Advanced Placement classes may mean a little less to the college world and those who take them simply for how they look on college applications, but to the people who take AP classes because they want to learn at more accelerated level, they mean just as much as they ever did before. Although AP classes no longer provide the weight they once did for college applications, most of the benefits still remain. By taking even one AP course, one can choose their major sooner, add second majors and minors more easily, and most importantly, develop college-level academic skills while still in high school. So not only are AP students more prepared for college—they may also instill some of the added benefits that AP credits can offer while taking the classes, regardless of how much it matters on their college application. But what many students fail to grasp or fully understand about Advanced Placement classes and the supposed benefits that they may receive is that, one: these benefits are all relative to the college you are applying to, and two: that taking seven AP classes does not necessarily put you higher up on the consideration list than say someone who has taken five or six AP classes. Thus, an AP frenzy is born; and colleges are the first to notice. Some universities are even putting a cap on the number of AP credits they will accept for students to opt out of certain classes; furthermore, some have gone as far as refusing to accept any.

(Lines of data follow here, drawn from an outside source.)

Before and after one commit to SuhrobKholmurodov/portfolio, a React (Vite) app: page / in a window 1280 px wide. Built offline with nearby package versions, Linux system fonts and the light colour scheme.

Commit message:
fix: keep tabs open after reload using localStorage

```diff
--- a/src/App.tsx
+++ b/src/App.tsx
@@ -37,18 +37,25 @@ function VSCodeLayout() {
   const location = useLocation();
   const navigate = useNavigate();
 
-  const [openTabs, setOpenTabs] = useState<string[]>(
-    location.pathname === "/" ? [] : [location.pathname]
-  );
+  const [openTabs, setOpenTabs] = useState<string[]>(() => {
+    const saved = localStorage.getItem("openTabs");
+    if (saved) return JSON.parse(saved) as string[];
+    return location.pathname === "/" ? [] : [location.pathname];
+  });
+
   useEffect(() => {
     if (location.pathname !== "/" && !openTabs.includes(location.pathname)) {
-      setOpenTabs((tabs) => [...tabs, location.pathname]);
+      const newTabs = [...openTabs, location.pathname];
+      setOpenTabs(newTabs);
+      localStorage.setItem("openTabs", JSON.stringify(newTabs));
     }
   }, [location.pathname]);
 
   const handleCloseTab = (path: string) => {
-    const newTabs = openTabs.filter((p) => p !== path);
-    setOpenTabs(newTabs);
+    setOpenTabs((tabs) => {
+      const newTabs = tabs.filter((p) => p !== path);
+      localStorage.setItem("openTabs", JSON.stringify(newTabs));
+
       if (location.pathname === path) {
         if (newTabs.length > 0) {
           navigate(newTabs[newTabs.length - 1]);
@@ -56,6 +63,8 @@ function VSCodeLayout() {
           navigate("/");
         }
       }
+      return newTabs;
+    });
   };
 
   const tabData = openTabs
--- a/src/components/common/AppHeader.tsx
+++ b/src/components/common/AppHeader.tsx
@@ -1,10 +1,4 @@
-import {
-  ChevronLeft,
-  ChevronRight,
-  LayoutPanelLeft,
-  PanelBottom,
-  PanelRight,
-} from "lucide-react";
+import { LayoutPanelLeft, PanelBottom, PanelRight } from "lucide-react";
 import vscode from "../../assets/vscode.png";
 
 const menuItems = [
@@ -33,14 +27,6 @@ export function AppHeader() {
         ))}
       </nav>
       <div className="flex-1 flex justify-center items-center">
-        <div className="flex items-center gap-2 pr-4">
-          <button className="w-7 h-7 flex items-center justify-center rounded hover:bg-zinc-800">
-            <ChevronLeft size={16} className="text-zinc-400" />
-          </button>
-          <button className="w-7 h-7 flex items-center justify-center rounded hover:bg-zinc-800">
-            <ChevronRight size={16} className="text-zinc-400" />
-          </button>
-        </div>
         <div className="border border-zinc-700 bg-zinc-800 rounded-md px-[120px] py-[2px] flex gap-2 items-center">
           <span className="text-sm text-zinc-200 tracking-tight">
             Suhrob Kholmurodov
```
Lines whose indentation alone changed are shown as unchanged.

And these are not the only criticisms. There is some worry among college professors who argue that AP classes skim over too much material, focusing on breadth and staying on schedule. This argument raises the question of whether or not these courses are worth taking for high school students. After all, if they no longer matter as much to colleges, or guarantee you being able to opt out of certain classes, and they are even criticized for not being in-depth enough, what’s the use?

Although AP classes don’t give students the same competitive edge that they used to when applying to colleges, the focus shouldn’t be on how much an AP course will mean to colleges on your transcript. Instead, students should be encouraged to think about whether or not AP courses will benefit their education, as well as what they want personally out of the courses they choose to take. The decision between taking, for example, Drawing and Painting III and AP Studio Art, should be made based on whether he or she is ready and willing to take the AP, and whether or not they are passionate about art and want a rigorous, challenging course. The decision should be between whether or not you want a higher, more advanced education, and not about how much those six AP classes you are taking will earn you a spot over someone who only took one AP course.

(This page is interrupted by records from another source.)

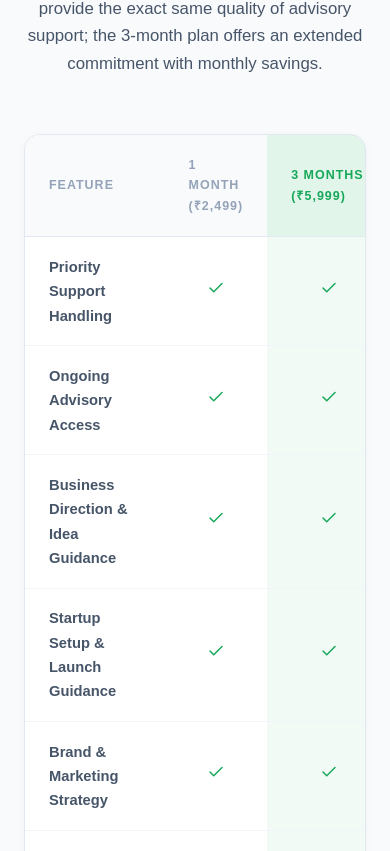
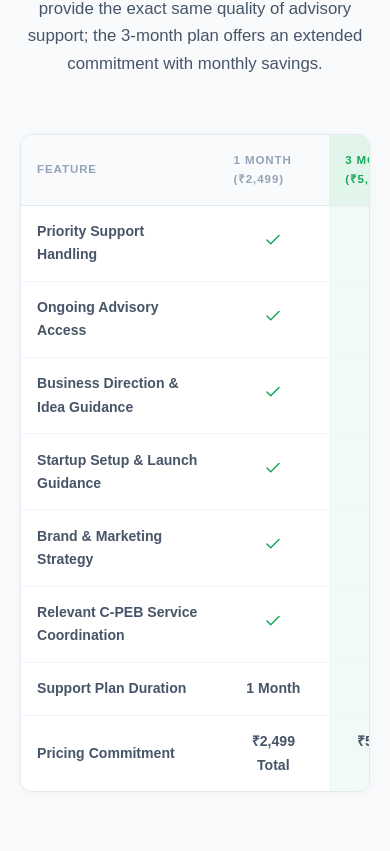
Before and after one commit to namebiGO/C-PEB, a React (Vite) app: page /startup-business-advisory in a window 390 px wide. Shown: the part 8693-9544 px from the top of the page. Built offline with nearby package versions, Linux system fonts and the light colour scheme; no server answers.

Commit message:
fix: mobile overflow on plan comparison table in StartupAdvisory page

```diff
--- a/src/pages/StartupAdvisory.css
+++ b/src/pages/StartupAdvisory.css
@@ -785,6 +785,39 @@
 .adv-td-highlight {
   background: rgba(23, 168, 90, 0.06);
   color: var(--text-1);
+}
+
+/* ── Plan Comparison Table — Mobile Responsive ── */
+@media (max-width: 768px) {
+  .adv-table-container {
+    overflow-x: auto;
+    -webkit-overflow-scrolling: touch;
+    border-radius: 12px;
+    /* Stretch to viewport edges with a small gutter on narrow screens */
+    margin-left: -0.25rem;
+    margin-right: -0.25rem;
+  }
+
+  .adv-table {
+    /* Ensure all 3 columns have enough room before horizontal scroll kicks in */
+    min-width: 520px;
+  }
+
+  .adv-table th {
+    padding: 1rem 1rem;
+    font-size: 0.72rem;
+  }
+
+  .adv-table td {
+    padding: 0.9rem 1rem;
+    font-size: 0.88rem;
+  }
+}
+
+@media (max-width: 480px) {
+  .adv-table {
+    min-width: 460px;
+  }
 }
 
 /* ── Section 8: How It Works ─────────────────────────── */
```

Unfortunately, many students fail to realize that colleges look for quality, not quantity. So, many students break their backs and lose their minds over heavy course loads and stressful classes. However, while taking too many AP classes can prove to be detrimental, the courses are definitely still worth taking. And the AP teachers at Walpole High will be the first ones to tell you about all of the benefits of taking an AP class. AP Studio Art teacher Willa-Ann McKee said, “[My class is] challenging, disciplined, and foreshadows college experience, giving students a chance to direct their own art making and develop a personal artistic voice.” In this case, Advanced Placement allows the kids who spend most of their lunches in the art room to take their art to the next level, giving them a class where they are free to grow and develop in a healthy and encouraging environment.

Some teachers even argue that the increase in students taking AP courses actually has little to no affect on how much AP classes are worth to colleges. Meme O’Malley, the AP Biology teacher at Walpole High School says, “since all AP courses are now audited by a college professor to be sure they meet the requirements of the curriculum, colleges can be more confident in students who have taken the [AP] exams and passed them.” So, despite the fact that so many students are taking AP courses, colleges still like to see them on students’ applications, disproving the idea that these classes mean any less to colleges now that many kids are enrolling in them. In fact, students who take AP classes are more likely to not only be accepted to better schools, but they are also more likely to receive more money, or be able to bypass classes in college. The benefits are endless. And yet, students are wondering what the actual advantages of these courses are, and if they should actually take such courses.

Instead of discouraging students from taking AP courses, the focus for teachers and parents should be on encouraging students to follow the path that they want to take, and if that path leads them to an AP class, they should take it in order to help better themselves and learn more about the things that they are interested in and passionate about. To that end, students considering taking AP courses next year should consider prioritizing, rather than cutting out these difficult classes altogether.